If you’re ever seen the Robin Williams movie The World According to Garp, there’s a scene where Williams’ character, Garp, and his wife are considering a two-story house they might buy, when suddenly a small Cessna crashes into the upper floor. Williams immediately turns to the real estate agent and announces, “We’ll take the house!”

His wife looks at him, dumbfounded.

“It’s been pre-disastered,” he rationalizes. “We’ll be safe here.”

These days, Intel (INTC) might just be life imitating art.

In late-July, the world’s largest chipmaker experienced the equivalent of Cessna crashing into a house when Intel announced a delay in producing its new 7-nanometer chips – a chip that rival chip giant Advanced Micro Devices (AMD) already makes.

The Street was none-to-pleased, wiping away 17% of Intel’s value in a day. Since then, the shares have drifted lower and are now about 20% less than they were on July 23, when Intel announced it set back. Little wonder then that Big Mo’ has fled the stock. Intel’s Momentum score these days is a whopping 1, meaning Intel has the momentum of a cadaver.

Intel Stock Ratings

But, of course, there’s more to a stock than momentum, which is, after all, just a popularity-contest metric.

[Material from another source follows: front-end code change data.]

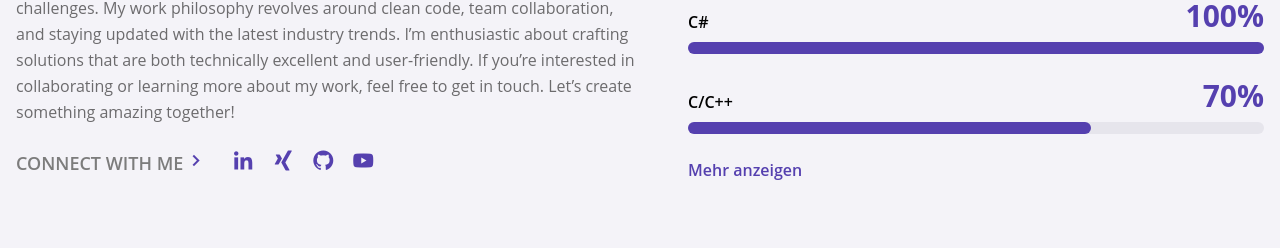
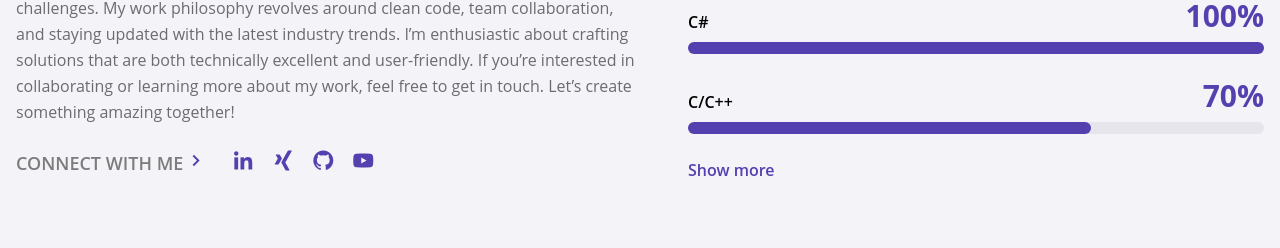
Before and after one commit to InTerestedOWL/NEXTJS_Christian-Dechant, a Next.js app: page / in a window 1280 px wide. Shown: the part 1178-1426 px from the top of the page. Built offline with nearby package versions, Linux system fonts and the light colour scheme; no server answers.

Commit message:
Translation of Button for showing more skills

```diff
--- a/src/app/components/about.tsx
+++ b/src/app/components/about.tsx
@@ -1,8 +1,9 @@
 'use client';
 import TitleWithText from "@/app/components/shared/titleWithText";
 import LinkWithIcon from "./shared/linkWithIcon";
-import { ISocial, ISkill } from "../interfaces";
+import { ISkill, ISocial } from "../interfaces";
 import { useState } from "react";
+
 const MAX_SKILLS = 6;
 
 export default function About({ socials, skills }: { socials: ISocial[], skills: ISkill[] }) {
@@ -64,7 +65,7 @@ export default function About({ socials, skills }: { socials: ISocial[], skills:
               className="mt-6 text-primary font-semibold hover:underline"
               onClick={() => setShowAll(!showAll)}
             >
-              {showAll ? "Weniger anzeigen" : "Mehr anzeigen"}
+              { showAll ? "Show less" : "Show more" }
             </button>
           )}
         </div>
```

When it comes to meaningful indicators – growth, profitability, and scalability – Intel Inside still carries a great deal of weight. And because of that weight, the 7-nanometer hiccup represents an opportunity. It just means that Intel has been pre-disastered.

And at this particular moment, when the stock market as a whole isn’t necessarily tethered to reality, and the economy as a whole is exceedingly tethered to an out-of-control pandemic with no expiration date in sight, owning a high-quality, pre-disastered technology leader isn’t such a bad approach to investing.

Consider Intel’s profitability: profit margins exceeding 29%, return on assets of 15.4%, and ROE nearly 30%. That puts Intel near the very top of the profitability pyramid.

Then there’s “scalability,” a short-hand way of capturing the venture cap Rule of 40 stating that a company’s sales-growth rate and profit margins combined should exceed 40. Intel, with those profit margins topping 29% and year-over-year revenue growth of 23.5%, has one of the highest scalability scores on the Street.

As for Intel’s growth, that 23.5% year-over-year reading might not be the highest in the land, but it’s respectably high enough to push Intel into the upper echelon of American companies.

Finally, I’ll mention value. Consider these numbers: price to sales – less than 3x. Price to book – 2.7x. Dividend yield – 2.6%. Earnings yield - 11.4%. If you could spell “mispriced” with numbers, that’s how you’d spell it.

Of course, if you’re looking to play the momentum game while there’s still a momentum game to play, Intel won’t excite you (I’ll have a tech momentum story for you soon). But if you’re looking to build a portfolio of high-quality, high-growth, fairly valued/mispriced companies that are likely to better weather the next market downturn, a World According to Garp portfolio of pre-disastered growth stocks – anchored by Intel – might not be such a bad way to go.